### EXERCISE DIRECTIONS
From the listing below, pick out each line with the word "fixed".

§ §

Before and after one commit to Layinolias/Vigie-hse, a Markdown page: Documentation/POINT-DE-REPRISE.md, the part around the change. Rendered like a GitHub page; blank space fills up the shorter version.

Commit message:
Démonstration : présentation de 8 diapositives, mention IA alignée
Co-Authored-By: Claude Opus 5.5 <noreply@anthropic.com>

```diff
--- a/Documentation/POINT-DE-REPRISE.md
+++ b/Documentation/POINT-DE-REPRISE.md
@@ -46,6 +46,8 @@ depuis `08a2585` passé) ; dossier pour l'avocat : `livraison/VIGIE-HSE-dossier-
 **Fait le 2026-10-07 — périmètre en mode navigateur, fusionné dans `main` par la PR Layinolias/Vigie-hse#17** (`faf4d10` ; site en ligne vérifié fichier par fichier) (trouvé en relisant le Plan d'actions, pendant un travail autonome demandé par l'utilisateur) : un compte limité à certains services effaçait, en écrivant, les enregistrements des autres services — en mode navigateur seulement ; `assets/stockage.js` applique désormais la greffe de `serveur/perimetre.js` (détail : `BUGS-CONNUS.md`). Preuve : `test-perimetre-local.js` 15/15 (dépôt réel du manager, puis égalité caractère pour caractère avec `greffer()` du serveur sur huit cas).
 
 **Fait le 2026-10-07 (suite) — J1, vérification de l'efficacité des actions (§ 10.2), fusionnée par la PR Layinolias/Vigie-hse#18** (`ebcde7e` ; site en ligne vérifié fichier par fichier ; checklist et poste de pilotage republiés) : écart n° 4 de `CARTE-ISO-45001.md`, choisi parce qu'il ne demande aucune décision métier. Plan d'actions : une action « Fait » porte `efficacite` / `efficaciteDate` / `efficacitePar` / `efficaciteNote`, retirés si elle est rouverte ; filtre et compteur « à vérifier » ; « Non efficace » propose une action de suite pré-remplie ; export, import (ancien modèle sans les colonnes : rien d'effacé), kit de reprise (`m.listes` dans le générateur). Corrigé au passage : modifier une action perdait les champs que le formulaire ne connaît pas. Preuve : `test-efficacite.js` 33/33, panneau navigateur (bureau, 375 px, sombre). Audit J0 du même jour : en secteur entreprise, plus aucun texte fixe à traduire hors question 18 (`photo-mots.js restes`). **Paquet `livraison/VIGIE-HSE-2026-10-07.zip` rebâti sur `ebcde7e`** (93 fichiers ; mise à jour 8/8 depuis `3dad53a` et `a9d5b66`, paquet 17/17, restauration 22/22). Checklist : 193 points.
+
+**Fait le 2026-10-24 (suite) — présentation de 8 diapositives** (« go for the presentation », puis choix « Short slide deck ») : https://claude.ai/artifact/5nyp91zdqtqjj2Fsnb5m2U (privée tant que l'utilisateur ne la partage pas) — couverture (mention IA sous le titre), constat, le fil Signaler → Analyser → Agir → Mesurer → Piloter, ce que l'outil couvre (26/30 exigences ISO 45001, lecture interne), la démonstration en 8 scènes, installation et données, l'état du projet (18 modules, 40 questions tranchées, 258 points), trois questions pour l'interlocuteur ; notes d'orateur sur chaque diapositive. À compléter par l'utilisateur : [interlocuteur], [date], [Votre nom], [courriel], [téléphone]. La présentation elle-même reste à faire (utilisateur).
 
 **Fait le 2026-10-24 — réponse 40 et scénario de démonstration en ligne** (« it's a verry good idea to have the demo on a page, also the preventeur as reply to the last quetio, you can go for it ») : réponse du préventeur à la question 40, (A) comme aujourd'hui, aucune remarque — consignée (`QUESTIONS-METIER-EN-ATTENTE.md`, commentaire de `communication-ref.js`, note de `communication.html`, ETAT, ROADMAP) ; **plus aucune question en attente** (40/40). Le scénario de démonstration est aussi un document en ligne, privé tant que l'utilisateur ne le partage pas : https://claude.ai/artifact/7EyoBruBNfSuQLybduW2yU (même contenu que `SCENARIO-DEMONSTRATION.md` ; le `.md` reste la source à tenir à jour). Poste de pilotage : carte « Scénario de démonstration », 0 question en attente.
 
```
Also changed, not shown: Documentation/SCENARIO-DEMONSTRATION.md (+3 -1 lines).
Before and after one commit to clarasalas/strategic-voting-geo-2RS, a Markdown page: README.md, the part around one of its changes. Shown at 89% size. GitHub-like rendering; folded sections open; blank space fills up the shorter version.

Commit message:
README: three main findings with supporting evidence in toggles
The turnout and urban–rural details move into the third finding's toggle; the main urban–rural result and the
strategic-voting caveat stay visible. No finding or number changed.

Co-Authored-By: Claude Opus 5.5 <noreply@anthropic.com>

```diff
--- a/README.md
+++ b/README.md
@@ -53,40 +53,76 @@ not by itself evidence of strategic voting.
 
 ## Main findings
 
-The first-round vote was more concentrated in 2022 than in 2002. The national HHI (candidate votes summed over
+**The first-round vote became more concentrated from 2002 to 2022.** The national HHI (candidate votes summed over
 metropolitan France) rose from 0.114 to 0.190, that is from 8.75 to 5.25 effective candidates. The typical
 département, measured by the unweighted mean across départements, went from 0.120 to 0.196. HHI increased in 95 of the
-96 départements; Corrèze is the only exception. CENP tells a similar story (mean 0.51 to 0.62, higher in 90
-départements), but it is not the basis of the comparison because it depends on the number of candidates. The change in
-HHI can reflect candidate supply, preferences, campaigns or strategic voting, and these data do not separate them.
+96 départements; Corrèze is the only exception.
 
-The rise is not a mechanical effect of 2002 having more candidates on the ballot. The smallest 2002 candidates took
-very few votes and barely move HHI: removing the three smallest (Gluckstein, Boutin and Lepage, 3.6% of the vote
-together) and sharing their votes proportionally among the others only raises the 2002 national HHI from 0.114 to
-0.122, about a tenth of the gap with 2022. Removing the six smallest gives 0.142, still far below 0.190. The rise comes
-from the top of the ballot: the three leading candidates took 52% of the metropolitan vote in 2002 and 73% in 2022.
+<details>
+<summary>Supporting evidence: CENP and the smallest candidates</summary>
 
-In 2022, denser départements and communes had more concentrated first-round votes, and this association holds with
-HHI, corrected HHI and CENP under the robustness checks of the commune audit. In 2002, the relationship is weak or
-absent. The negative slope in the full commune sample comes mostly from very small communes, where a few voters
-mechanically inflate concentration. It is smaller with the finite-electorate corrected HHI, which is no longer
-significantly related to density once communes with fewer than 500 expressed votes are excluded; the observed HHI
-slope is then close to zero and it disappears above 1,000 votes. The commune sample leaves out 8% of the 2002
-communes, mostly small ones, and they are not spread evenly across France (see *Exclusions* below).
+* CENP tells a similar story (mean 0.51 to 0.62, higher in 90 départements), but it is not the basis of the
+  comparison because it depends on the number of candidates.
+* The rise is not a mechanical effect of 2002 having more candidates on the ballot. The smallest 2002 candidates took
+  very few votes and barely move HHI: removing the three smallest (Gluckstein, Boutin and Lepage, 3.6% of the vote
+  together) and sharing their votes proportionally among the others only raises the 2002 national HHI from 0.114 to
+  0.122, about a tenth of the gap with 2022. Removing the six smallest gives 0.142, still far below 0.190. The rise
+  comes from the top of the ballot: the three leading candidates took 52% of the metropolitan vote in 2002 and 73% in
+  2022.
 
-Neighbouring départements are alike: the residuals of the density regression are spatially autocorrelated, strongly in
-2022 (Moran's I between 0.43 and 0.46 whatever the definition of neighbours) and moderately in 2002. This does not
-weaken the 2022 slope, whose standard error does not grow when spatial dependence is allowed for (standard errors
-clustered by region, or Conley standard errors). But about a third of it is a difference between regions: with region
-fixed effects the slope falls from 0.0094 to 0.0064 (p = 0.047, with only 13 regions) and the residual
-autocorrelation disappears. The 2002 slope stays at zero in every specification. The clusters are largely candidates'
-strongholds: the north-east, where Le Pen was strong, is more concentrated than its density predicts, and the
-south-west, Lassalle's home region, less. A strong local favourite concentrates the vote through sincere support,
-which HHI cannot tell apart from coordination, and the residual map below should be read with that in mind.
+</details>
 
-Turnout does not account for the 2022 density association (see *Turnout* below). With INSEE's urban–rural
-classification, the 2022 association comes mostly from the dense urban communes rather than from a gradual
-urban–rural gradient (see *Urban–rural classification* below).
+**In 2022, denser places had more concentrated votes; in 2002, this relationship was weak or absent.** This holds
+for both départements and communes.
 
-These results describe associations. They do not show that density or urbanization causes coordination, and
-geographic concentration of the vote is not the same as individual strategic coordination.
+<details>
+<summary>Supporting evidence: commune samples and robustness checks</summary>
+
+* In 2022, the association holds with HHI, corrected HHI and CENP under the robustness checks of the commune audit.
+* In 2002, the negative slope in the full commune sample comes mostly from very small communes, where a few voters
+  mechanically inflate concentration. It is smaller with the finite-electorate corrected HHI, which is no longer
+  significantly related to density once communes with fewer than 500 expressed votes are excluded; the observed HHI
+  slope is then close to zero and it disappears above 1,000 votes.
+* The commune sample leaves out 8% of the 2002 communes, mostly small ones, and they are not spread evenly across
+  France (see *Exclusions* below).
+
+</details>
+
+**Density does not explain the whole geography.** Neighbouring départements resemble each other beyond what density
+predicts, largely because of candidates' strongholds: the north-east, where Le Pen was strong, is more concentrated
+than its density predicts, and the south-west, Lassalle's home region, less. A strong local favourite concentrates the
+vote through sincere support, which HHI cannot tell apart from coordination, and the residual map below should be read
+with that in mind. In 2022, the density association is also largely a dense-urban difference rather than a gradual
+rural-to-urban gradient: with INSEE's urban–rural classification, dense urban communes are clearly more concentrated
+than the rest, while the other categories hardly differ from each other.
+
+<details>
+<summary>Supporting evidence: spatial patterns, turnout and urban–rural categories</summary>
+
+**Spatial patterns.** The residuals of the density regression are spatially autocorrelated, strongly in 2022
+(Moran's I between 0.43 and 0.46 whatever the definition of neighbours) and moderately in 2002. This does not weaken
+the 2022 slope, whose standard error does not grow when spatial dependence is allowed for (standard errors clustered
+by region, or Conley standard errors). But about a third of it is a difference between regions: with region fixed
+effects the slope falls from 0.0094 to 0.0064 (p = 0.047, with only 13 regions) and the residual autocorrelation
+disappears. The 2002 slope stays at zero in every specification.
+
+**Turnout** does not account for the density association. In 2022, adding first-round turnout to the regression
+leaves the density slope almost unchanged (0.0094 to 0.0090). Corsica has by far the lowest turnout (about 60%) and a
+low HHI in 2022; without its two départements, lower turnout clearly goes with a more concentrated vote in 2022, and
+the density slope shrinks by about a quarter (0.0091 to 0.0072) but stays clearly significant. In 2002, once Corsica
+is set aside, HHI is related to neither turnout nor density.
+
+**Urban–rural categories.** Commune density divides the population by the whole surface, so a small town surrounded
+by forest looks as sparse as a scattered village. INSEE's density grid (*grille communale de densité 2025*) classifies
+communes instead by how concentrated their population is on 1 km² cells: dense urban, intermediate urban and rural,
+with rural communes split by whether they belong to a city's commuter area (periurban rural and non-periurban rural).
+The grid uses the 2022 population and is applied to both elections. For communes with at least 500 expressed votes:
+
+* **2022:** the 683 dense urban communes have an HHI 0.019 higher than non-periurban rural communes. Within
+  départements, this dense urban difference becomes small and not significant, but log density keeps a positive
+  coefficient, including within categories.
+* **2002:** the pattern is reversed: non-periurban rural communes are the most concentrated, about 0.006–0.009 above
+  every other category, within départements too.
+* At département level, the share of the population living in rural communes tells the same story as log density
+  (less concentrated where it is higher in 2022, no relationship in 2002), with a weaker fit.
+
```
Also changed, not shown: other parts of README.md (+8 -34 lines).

§ §

### RESULT BELOW
-fixed effects the slope falls from 0.0094 to 0.0064 (p = 0.047, with only 13 regions) and the residual
+by region, or Conley standard errors). But about a third of it is a difference between regions: with region fixed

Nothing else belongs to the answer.